“Nothing to see here, just a bear with a bible on my back. Carry on.” – Bear (probably). Like most Russia flags, this is a recreation of the city’s coat of arms, which again, is a smiling bear carrying a bible on its back.
I’ve mentioned in my state flag ranking how I thought Colorado’s flag pulled off a stylized “C” very well. In 1983, Calgary held a contest to redesign its flag. From more than 1,000 submissions, they chose what looks like an Arby’s ad. I’m sure it looked good in the early 80s, but it hasn’t held up well.
Vesegonsky District, Russia
While the stylized lobster is a bit strange, it is supposed to represent the Vesegonsky District’s water ecosystem. What makes it truly weird is that the Vesegonsky District is landlocked. It does features a large, man-made lake, however, that apparently can support lobsters. So kudos to them for taking pride in their lobster lake.
Mer-lion! You can find a lot of mythical creatures on flags (mainly dragons), but this is the first mer-hybrid I’ve seen (if you know of any more, please let me know!). I can’t find much about its symbolism, but Svirstroy is located on the Svir river so I’m guessing that the town was once ruled by mythical water beasts. Just a guess.

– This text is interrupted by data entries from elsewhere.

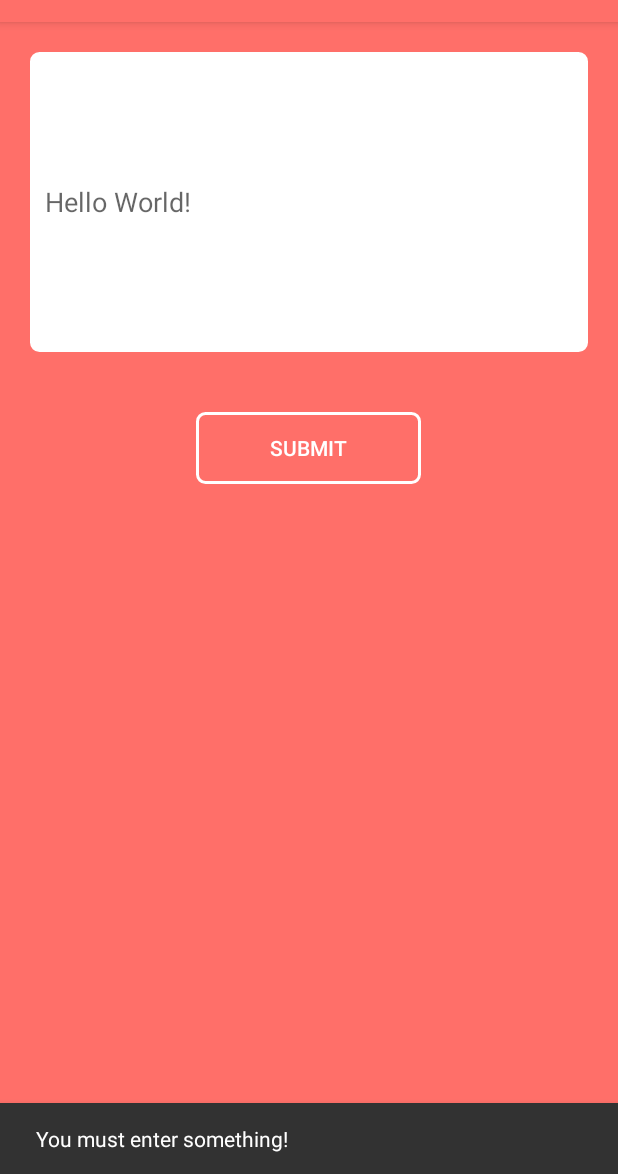
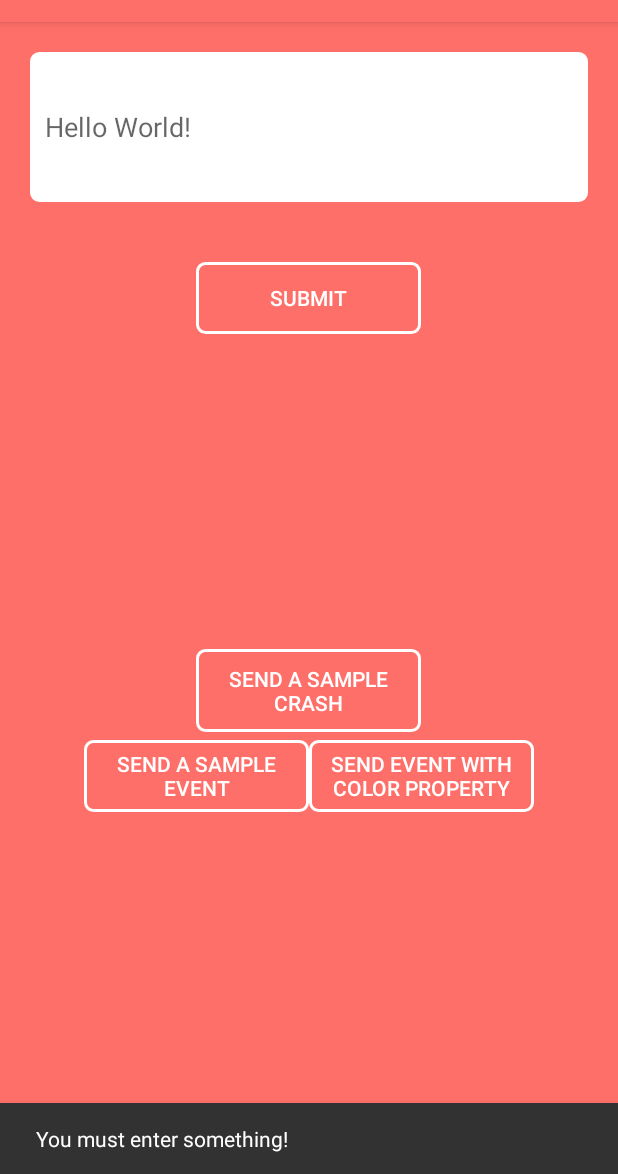
Before and after one commit to maestersid/MySentiment, an Android app: the screen it shows after launch (MainActivity), after a tap on "SUBMIT", on a phone screen of 412 x 824 dp, the part 62-1236 px from its top. Run offline under Robolectric (Android 15) with nearby library versions, the phone set to English and light mode, and no system bars.

Commit message:
Adding Android crash and analytics buttons to app

```diff
--- a/Java/MobileAzureDevDays/app/src/main/java/com/xamarin/azuredevdays/MainActivity.java
+++ b/Java/MobileAzureDevDays/app/src/main/java/com/xamarin/azuredevdays/MainActivity.java
@@ -1,5 +1,6 @@
 package com.xamarin.azuredevdays;
 
+import android.app.DialogFragment;
 import android.graphics.Color;
 import android.os.Bundle;
 import android.os.Handler;
@@ -9,12 +10,18 @@ import android.support.design.widget.Snackbar;
 import android.support.v7.app.AppCompatActivity;
 import android.support.v7.widget.Toolbar;
 import android.view.View;
+import android.view.View.OnClickListener;
 import android.view.Menu;
 import android.view.MenuItem;
 import android.widget.Button;
 import android.widget.EditText;
 import android.widget.LinearLayout;
 import android.widget.TextView;
+import android.app.Dialog;
+import android.app.AlertDialog;
+import android.content.DialogInterface;
+import java.util.HashMap;
+import java.util.Map;
 
 import com.google.gson.Gson;
 
@@ -25,7 +32,7 @@ import okhttp3.Response;
 
 import java.io.IOException;
 
-public class MainActivity extends AppCompatActivity {
+public class MainActivity extends AppCompatActivity implements OnClickListener {
 
     SentimentClient sentimentClient;
     Gson gson = new Gson();
@@ -34,6 +41,9 @@ public class MainActivity extends AppCompatActivity {
     LinearLayout backgroundLayout;
     EditText sentimentText;
     Button getSentimentButton;
+    Button crashButton;
+    Button eventButton;
+    Button colorButton;
     TextView emojiView;
 
     @Override
@@ -76,10 +86,23 @@ public class MainActivity extends AppCompatActivity {
         emojiView = (TextView) findViewById(R.id.emojiView);
 
         getSentimentButton = (Button) findViewById(R.id.getSentimentButton);
-        getSentimentButton.setOnClickListener(new View.OnClickListener() {
+        getSentimentButton.setOnClickListener(this);
 
-            @Override
-            public void onClick(final View view) {
+        Button crashButton = (Button) findViewById(R.id.sendCrashButton);
+        crashButton.setOnClickListener(this);
+
+        Button eventButton = (Button) findViewById(R.id.sendEventButton);
+        eventButton.setOnClickListener(this);
+
+        Button colorButton = (Button) findViewById(R.id.sendColorButton);
+        colorButton.setOnClickListener(this);
+
+
+    }
+
+    public void onClick(final View view){
+        switch(view.getId()){
+            case R.id.getSentimentButton:
 
                 if(sentimentText.getText().toString().equals("")) {
                     Snackbar.make(view, "You must enter something!", Snackbar.LENGTH_SHORT).show();
@@ -128,11 +151,23 @@ public class MainActivity extends AppCompatActivity {
                 } catch (IOException e) {
                     e.printStackTrace();
                 }
-            }
-        });
 
+                break;
+            case R.id.sendCrashButton:
+                DialogFragment crashDialog = new CrashDialog();
+                crashDialog.show(getFragmentManager(), "crashDialog");
+                break;
 
+            case R.id.sendEventButton:
+                DialogFragment eventDialog = new EventDialog();
+                eventDialog.show(getFragmentManager(), "eventDialog");
+                break;
 
+            case R.id.sendColorButton:
+                DialogFragment colorDialog = new ColorDialog();
+                colorDialog.show(getFragmentManager(), "colorDialog");
+                break;
+        }
     }
 
 
@@ -198,4 +233,56 @@ public class MainActivity extends AppCompatActivity {
         return Color.HSVToColor(hsv);
     }
 
+    public static class CrashDialog extends DialogFragment {
+        public Dialog onCreateDialog(Bundle savedInstanceState) {
+            AlertDialog.Builder builder = new AlertDialog.Builder(getActivity());
+            builder.setMessage("A crash report will be sent when you reopen the app.")
+                    .setPositiveButton("Crash app", new DialogInterface.OnClickListener() {
+                        public void onClick(DialogInterface dialog, int id) {
+                            throw new RuntimeException("crashing");
+                        }
+                    }).setNegativeButton("Cancel", new DialogInterface.OnClickListener() {
+                public void onClick(DialogInterface dialog, int id) {
+                }
+            });
+            return builder.create();
+        }
+    }
+
+    public static class EventDialog extends DialogFragment {
+        public Dialog onCreateDialog(Bundle savedInstanceState) {
+            AlertDialog.Builder builder = new AlertDialog.Builder(getActivity());
+            builder.setMessage("Event sent").setPositiveButton("OK", new DialogInterface.OnClickListener() {
+                public void onClick(DialogInterface dialog, int id) {
+                }
+            });
+            return builder.create();
+        }
+    }
+
+    private static Map<String, String> properties = new HashMap<>();
+
+    public static class ColorDialog extends DialogFragment {
+        public Dialog onCreateDialog(Bundle savedInstanceState) {
+            AlertDialog.Builder builder = new AlertDialog.Builder(getActivity());
+            CharSequence[] colors = {"Yellow", "Blue", "Red"};
+            builder.setTitle("Pick a color").setItems(colors, new DialogInterface.OnClickListener() {
+                public void onClick(DialogInterface dialog, int index) {
+                    switch (index) {
+                        case 0:
+                            properties.put("Color", "Yellow");
+                            break;
+                        case 1:
+                            properties.put("Color", "Blue");
+                            break;
+                        case 2:
+                            properties.put("Color", "Red");
+                            break;
+                    }
+                }
+            });
+            return builder.create();
+        }
+    }
+
 }
--- a/Java/MobileAzureDevDays/app/src/main/res/layout/content_main.xml
+++ b/Java/MobileAzureDevDays/app/src/main/res/layout/content_main.xml
@@ -21,7 +21,7 @@
         android:background="@drawable/editext_drawable"
         android:lines="20"
         android:layout_width="match_parent"
-        android:layout_height="200dp"
+        android:layout_height="100dp"
         android:hint="Hello World!"
         android:padding="10dp"/>
 
@@ -37,11 +37,50 @@
         android:text="Submit"/>
 
     <TextView
-        android:paddingTop="60dp"
+        android:paddingTop="30dp"
         android:alpha="1"
         android:id="@+id/emojiView"
         android:layout_gravity="center_horizontal"
         android:layout_width="wrap_content"
         android:layout_height="wrap_content"
         android:textSize="120dp"/>
+
+    <Button
+        android:layout_marginTop="20dp"
+        android:layout_gravity="center_horizontal"
+        android:background="@drawable/button_drawable"
+        android:id="@+id/sendCrashButton"
+        android:layout_width="150dp"
+        android:padding="10dp"
+        android:layout_height="wrap_content"
+        android:textColor="@android:color/white"
+        android:text="Send a sample crash"/>
+
+    <LinearLayout
+        android:paddingTop="5dp"
+        android:layout_width="match_parent"
+        android:layout_height="wrap_content"
+        android:gravity="center"
+        >
+
+        <Button
+            android:layout_marginTop="40dp"
+            android:layout_gravity="center_horizontal"
+            android:background="@drawable/button_drawable"
+            android:id="@+id/sendEventButton"
+            android:layout_width="150dp"
+            android:layout_height="wrap_content"
+            android:textColor="@android:color/white"
+            android:text="Send a sample event"/>
+
+        <Button
+            android:layout_marginTop="40dp"
+            android:layout_gravity="center_horizontal"
+            android:background="@drawable/button_drawable"
+            android:id="@+id/sendColorButton"
+            android:layout_width="150dp"
+            android:layout_height="wrap_content"
+            android:textColor="@android:color/white"
+            android:text="Send event with color property"/>
+    </LinearLayout>
 </LinearLayout>
```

Chuquisaca Department, Bolivia
This is a variation of the Spanish Cross of Burgundy, the royal symbol of Spain’s first king. While many modern flags that feature the Spanish Cross choose a simple St. Andrews/St. Patrick style cross (including Florida and Alabama), some opt for a more traditional design that features hashes extending from the cross. When the royal symbol was first introduced, the cross was supposed to depict two crossed tree branches and the hashes were cut off limbs. While some flags incorporate these hashes to make a clean design, the designers of this flag decided to go the weirder, more chaotic route.
This gives “holy cow” a whole new meaning… A terrifying, fever-dreamy new meaning.
This is supposed to represent Ohansk’s fishing industry. I see one somewhat normal looking fishing net surrounded by new-age torture devices.
Yaroslavl Oblast, Russia
“Is that Karl? Oh hey, Karl! I’m going off to battle.” – Bear.
Zulia State, Venezuela
This flag is a strange but pretty cool design. And most of the symbolism is pretty normal; the blue represents the various waterways in the state, the black represents oil, and the sun represents hospitality and warmth. Where it gets weird is the lightning bolt. It is supposed to be the Catatumbo ray, the “guide of the Zulian citizen.” I can’t decide if that is cool or cultish, but it sure is weird.
“Oh. Hey. You weren’t supposed to see this.” – Bear.
This stylized gonfanon is supposed to be the banner of Eustache III, count of Auvergne. I see a penis.
For the part four finale, we come back to Russia (of course) for what looks like two separate weird flags merged into one. The top is supposed to be a ferret (the second most popular Russian flag animal behind the bear) but it looks more like a black squirrel or beaver to me that is plotting something very evil. The three lotus flowers at the bottom look like they were made by someone in the late 90s who just got a computer and really wanted to incorporate some of the 3D stock graphics that came with Microsoft Office.
More weird flags are on the way!